SALON -- I reached out to Salon’s favorite resident Philip K. Dick expert, David Gill, a literature teacher at San Francisco State University and a Dick scholar. Gill told me that Dick’s popularity may be because his dystopias “feel accurate … full of environmental problems, global warming, oppressive governments, surveillance technology.”
“There’s no sugar coating” in Dick’s books, Gill added. For anyone who’s even briefly encountered a Dick work, you probably recall the dour mood. A Scanner Darkly, Blade Runner, Minority Report — none of these exactly have what you might call happy endings, with the evil regime defeated and the world returned to a prelapsarian state.
Gill elaborated further:
“Dick’s other prescient insight was about the seductive nature of technology: you start out using technology to serve your needs, and then before you know it technology is using us to serve its needs. Connective communications technologies are ultimately isolating if we’re stuck using them in isolation. In Dick’s ‘Galactic Pot Healer’ novel, the characters sit around in their rooms and play this strange word game, scrambling and translating the names of famous titles and sayings.”
“Dick is especially relevant in the age of Trump because we are living in a world where the authentic and the artificial have exchanged places,” Gill mused. “We live in a time when it is impossible to know if what we are seeing is real or is being manipulated, ‘photoshopped’ — this idea was terrifying to Dick.”

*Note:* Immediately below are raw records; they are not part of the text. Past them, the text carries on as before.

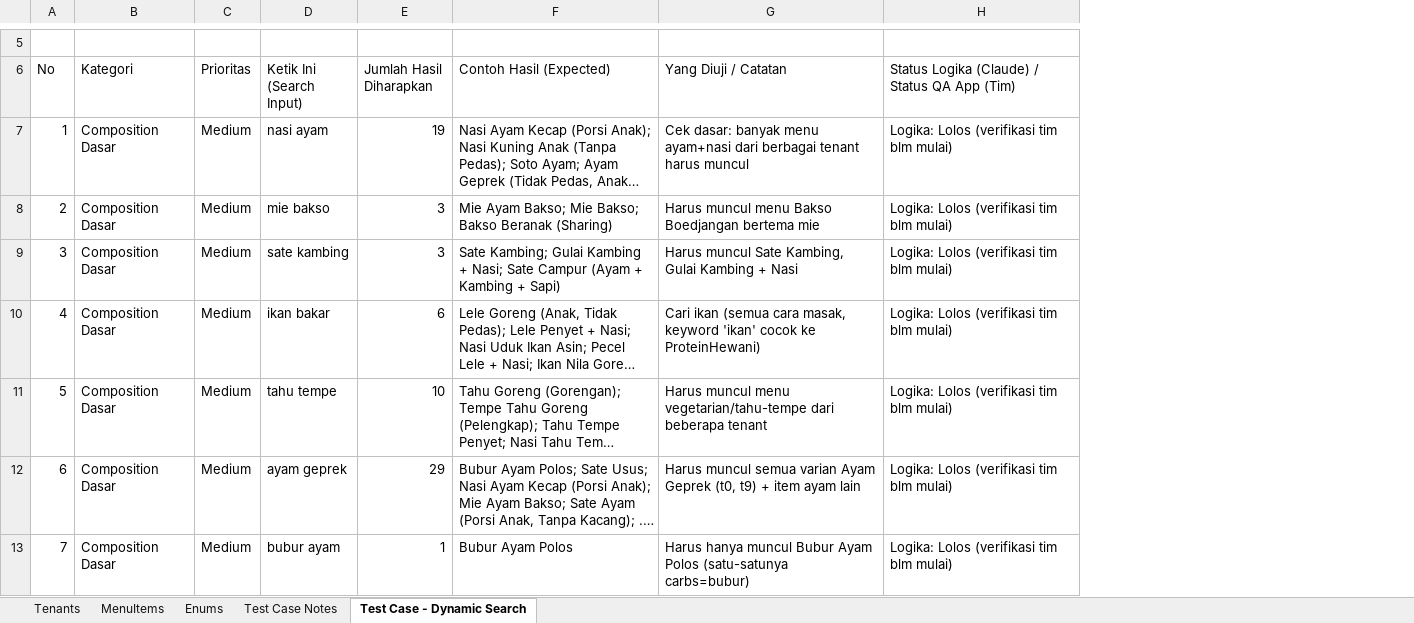
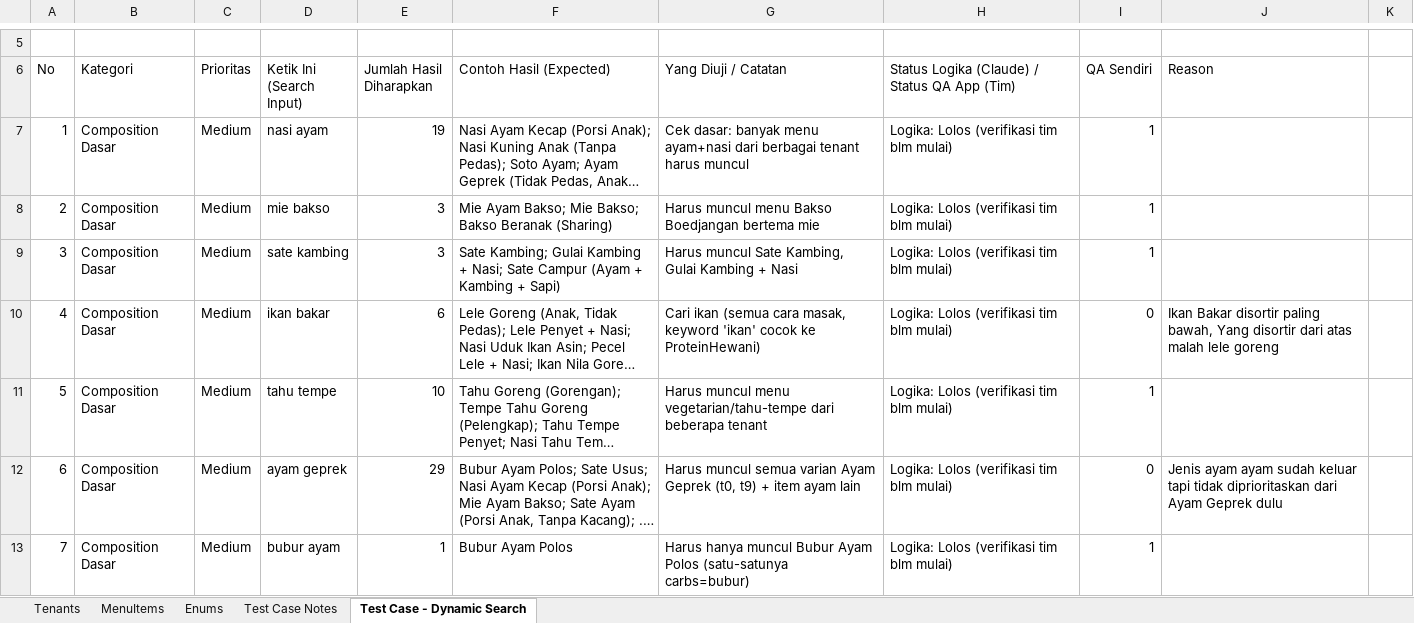
Before and after one commit to stepanusimnuel/Maem, an Excel workbook: DummyData_SwiftData.xlsx, sheet Test Case - Dynamic Search, drawn as a sheet; only a part is shown, gaps mark what is left out; long unchanged cells end in …; values as stored, in another font and other column widths than the file's, no cell formats; the diff covers the shown part only; the diff names each change by its address in the sheet, - before the commit and + after, or states it on an @@ line.

Commit message:
(chore) update QA test case tracking in dummy data workbook

```diff
--- a/DummyData_SwiftData.xlsx (sheet Test Case - Dynamic Search)
+++ b/DummyData_SwiftData.xlsx (sheet Test Case - Dynamic Search)
+column I (QA Sendiri), rows 7-13: 1 | 1 | 1 | 0 | 1 | 0 | 1
+column J (Reason), rows 10-12: Ikan Bakar disortir paling bawah, Yang disortir dari atas malah lele goreng |  | Jenis ayam ayam sudah keluar tapi tidak diprioritaskan dari Ayam Geprek dulu
+column K, empty
```
Also changed, not shown: 27 edited cells elsewhere in this sheet, cell formats.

As Trump and Trump’s supporters build their own media channels, any reality becomes possible, perhaps. Social media has sprouted different reality bubbles, Balkanized universes of fact and fiction. According to Gill, Dick predicted “not that we can’t know what is really real, but that the people in power can manipulate the nature of our reality itself.” Sounds about right.